  • July 16, 2018

Implications of adult network adequacy standards on children’s access to pediatric specialty care

A June 2018 analysis, by children’s hospital and Children’s Hospital Association (CHA) researchers examined the impact of narrow networks and the use of adult-focused network adequacy standards on children’s access to specialty pediatric care. The study found that nearly half of pediatric specialty hospitalizations took place outside of those distance standards. The study was published in the June issue of Health Affairs. 

An earlier CHA preliminary analysis of the impact of adult network adequacy standards on children’s access to care had similar findings. The 2014 analysis found that only 49.9 percent of children ages 0-19 would have access to an acute care children’s hospital when commonly used adult distance metrics to assess network adequacy are applied to those hospitals. 

This analysis also examined the distribution of pediatric health care services, care delivery, and pediatric care utilization. Children’s hospitals in the study: 

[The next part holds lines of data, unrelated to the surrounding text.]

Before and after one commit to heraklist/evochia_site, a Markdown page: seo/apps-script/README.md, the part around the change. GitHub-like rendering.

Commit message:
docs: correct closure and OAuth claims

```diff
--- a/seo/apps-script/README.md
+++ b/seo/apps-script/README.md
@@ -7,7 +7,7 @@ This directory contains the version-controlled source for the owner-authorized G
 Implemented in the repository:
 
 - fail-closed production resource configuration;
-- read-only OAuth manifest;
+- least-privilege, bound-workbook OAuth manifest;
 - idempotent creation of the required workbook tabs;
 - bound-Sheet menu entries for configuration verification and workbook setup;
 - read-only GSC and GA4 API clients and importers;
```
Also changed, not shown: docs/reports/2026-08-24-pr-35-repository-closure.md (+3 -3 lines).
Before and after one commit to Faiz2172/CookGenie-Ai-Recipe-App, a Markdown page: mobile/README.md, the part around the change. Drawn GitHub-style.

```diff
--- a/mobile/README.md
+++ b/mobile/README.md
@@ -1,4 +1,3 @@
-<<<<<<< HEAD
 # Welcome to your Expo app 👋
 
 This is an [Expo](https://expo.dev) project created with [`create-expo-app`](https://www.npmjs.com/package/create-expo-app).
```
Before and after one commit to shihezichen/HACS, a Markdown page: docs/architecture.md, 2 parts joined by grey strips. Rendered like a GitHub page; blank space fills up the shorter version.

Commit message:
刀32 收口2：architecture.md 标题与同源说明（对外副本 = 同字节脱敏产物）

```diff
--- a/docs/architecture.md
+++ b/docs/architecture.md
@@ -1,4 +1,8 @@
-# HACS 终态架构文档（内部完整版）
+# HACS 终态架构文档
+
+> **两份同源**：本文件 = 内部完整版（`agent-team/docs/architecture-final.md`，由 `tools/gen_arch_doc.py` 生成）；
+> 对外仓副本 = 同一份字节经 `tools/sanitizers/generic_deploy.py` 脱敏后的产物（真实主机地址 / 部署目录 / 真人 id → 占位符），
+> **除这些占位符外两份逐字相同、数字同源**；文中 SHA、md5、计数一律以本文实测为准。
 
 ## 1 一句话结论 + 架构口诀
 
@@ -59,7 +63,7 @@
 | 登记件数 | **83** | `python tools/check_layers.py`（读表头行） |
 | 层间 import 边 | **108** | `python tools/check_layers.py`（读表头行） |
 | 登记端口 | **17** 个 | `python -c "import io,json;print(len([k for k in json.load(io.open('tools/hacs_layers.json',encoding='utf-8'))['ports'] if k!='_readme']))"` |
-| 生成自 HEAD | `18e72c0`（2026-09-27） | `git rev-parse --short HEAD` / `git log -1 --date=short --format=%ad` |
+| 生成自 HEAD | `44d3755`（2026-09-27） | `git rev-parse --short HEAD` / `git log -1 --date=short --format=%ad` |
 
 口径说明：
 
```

  • Provided, on average, more than six-fold the number of selected pediatric services than seen in non-children’s hospitals, and had more than 25-fold the number of pediatric-designated beds.
  • Provided more than 80 percent of inpatient care to pediatric patients in need of cardiac surgery, bone marrow transplants and solid organ transplants, and more than 50 percent of the inpatient care to children in need of rheumatology services, otolaryngology surgery, surgical neuroscience services, oncology care, and six additional specialties.

These findings demonstrate that adult distance standards should not be used to assess a provider network’s adequacy in relation to pediatric specialty care given the regional nature of that care, particularly tertiary and quaternary pediatric care. In addition, the CHA preliminary analysis shows that children’s hospitals, unlike other hospitals, have the clinical expertise and capacity necessary to ensure children receive appropriate and high quality care that meets their unique needs.

CHA Contacts: Jan Kaplan, (202) 753-5384 or Alex Rothenburger, (202) 753-5370